Records from a data source:

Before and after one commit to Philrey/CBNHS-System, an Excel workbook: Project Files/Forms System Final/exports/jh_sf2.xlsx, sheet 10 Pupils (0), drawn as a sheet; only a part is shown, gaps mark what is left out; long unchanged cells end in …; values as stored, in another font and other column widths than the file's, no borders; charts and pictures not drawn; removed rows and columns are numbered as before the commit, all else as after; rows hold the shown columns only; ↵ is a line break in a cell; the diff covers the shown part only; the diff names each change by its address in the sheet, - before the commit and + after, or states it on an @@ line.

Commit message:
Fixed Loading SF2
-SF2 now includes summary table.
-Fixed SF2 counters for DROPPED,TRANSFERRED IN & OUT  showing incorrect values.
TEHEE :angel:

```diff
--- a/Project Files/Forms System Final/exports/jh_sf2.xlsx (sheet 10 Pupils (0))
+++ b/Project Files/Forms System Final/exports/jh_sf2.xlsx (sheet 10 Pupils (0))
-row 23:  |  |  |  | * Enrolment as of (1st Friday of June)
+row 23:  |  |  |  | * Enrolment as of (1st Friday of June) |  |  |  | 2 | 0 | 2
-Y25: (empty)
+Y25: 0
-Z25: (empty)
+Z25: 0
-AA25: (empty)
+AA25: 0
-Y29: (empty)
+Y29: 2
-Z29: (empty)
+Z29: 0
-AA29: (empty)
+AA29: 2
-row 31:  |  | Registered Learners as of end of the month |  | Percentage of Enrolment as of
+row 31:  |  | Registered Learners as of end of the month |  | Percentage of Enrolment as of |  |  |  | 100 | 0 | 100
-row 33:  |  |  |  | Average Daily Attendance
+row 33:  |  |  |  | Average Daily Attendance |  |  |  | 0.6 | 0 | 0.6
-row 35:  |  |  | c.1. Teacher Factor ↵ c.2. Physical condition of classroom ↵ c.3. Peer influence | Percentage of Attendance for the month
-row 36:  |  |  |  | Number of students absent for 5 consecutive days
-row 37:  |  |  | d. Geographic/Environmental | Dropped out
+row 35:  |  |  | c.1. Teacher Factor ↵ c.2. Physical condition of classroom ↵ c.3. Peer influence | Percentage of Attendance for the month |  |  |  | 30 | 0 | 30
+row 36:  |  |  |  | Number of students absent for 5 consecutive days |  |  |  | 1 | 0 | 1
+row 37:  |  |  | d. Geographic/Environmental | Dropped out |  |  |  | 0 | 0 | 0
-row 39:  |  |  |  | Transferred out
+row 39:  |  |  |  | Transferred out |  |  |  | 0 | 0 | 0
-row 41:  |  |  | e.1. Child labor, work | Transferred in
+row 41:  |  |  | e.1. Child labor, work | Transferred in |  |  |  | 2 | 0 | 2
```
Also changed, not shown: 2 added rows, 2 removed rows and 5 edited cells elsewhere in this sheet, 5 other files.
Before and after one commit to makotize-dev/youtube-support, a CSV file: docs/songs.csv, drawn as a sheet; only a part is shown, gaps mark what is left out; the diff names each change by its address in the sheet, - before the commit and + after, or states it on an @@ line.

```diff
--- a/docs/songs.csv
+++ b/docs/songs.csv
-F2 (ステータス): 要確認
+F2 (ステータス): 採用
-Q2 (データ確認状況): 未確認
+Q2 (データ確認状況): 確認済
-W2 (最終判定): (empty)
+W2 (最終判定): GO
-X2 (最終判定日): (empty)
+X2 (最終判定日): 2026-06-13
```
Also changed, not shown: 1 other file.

* **Requirement**:
A word-for-word copy of all the entries is required.

* **Exercise output**:
Before and after one commit to Philrey/CBNHS-System, an Excel workbook: Project Files/Forms System Final/exports/jh_sf2.xlsx, sheet 10 Pupils (0), drawn as a sheet; only a part is shown, gaps mark what is left out; long unchanged cells end in …; values as stored, in another font and other column widths than the file's, no borders; charts and pictures not drawn; removed rows and columns are numbered as before the commit, all else as after; rows hold the shown columns only; ↵ is a line break in a cell; the diff covers the shown part only; the diff names each change by its address in the sheet, - before the commit and + after, or states it on an @@ line.

Commit message:
Fixed Loading SF2
-SF2 now includes summary table.
-Fixed SF2 counters for DROPPED,TRANSFERRED IN & OUT  showing incorrect values.
TEHEE :angel:

```diff
--- a/Project Files/Forms System Final/exports/jh_sf2.xlsx (sheet 10 Pupils (0))
+++ b/Project Files/Forms System Final/exports/jh_sf2.xlsx (sheet 10 Pupils (0))
-row 23:  |  |  |  | * Enrolment as of (1st Friday of June)
+row 23:  |  |  |  | * Enrolment as of (1st Friday of June) |  |  |  | 2 | 0 | 2
-Y25: (empty)
+Y25: 0
-Z25: (empty)
+Z25: 0
-AA25: (empty)
+AA25: 0
-Y29: (empty)
+Y29: 2
-Z29: (empty)
+Z29: 0
-AA29: (empty)
+AA29: 2
-row 31:  |  | Registered Learners as of end of the month |  | Percentage of Enrolment as of
+row 31:  |  | Registered Learners as of end of the month |  | Percentage of Enrolment as of |  |  |  | 100 | 0 | 100
-row 33:  |  |  |  | Average Daily Attendance
+row 33:  |  |  |  | Average Daily Attendance |  |  |  | 0.6 | 0 | 0.6
-row 35:  |  |  | c.1. Teacher Factor ↵ c.2. Physical condition of classroom ↵ c.3. Peer influence | Percentage of Attendance for the month
-row 36:  |  |  |  | Number of students absent for 5 consecutive days
-row 37:  |  |  | d. Geographic/Environmental | Dropped out
+row 35:  |  |  | c.1. Teacher Factor ↵ c.2. Physical condition of classroom ↵ c.3. Peer influence | Percentage of Attendance for the month |  |  |  | 30 | 0 | 30
+row 36:  |  |  |  | Number of students absent for 5 consecutive days |  |  |  | 1 | 0 | 1
+row 37:  |  |  | d. Geographic/Environmental | Dropped out |  |  |  | 0 | 0 | 0
-row 39:  |  |  |  | Transferred out
+row 39:  |  |  |  | Transferred out |  |  |  | 0 | 0 | 0
-row 41:  |  |  | e.1. Child labor, work | Transferred in
+row 41:  |  |  | e.1. Child labor, work | Transferred in |  |  |  | 2 | 0 | 2
```
Also changed, not shown: 2 added rows, 2 removed rows and 5 edited cells elsewhere in this sheet, 5 other files.
Before and after one commit to makotize-dev/youtube-support, a CSV file: docs/songs.csv, drawn as a sheet; only a part is shown, gaps mark what is left out; the diff names each change by its address in the sheet, - before the commit and + after, or states it on an @@ line.

```diff
--- a/docs/songs.csv
+++ b/docs/songs.csv
-F2 (ステータス): 要確認
+F2 (ステータス): 採用
-Q2 (データ確認状況): 未確認
+Q2 (データ確認状況): 確認済
-W2 (最終判定): (empty)
+W2 (最終判定): GO
-X2 (最終判定日): (empty)
+X2 (最終判定日): 2026-06-13
```
Also changed, not shown: 1 other file.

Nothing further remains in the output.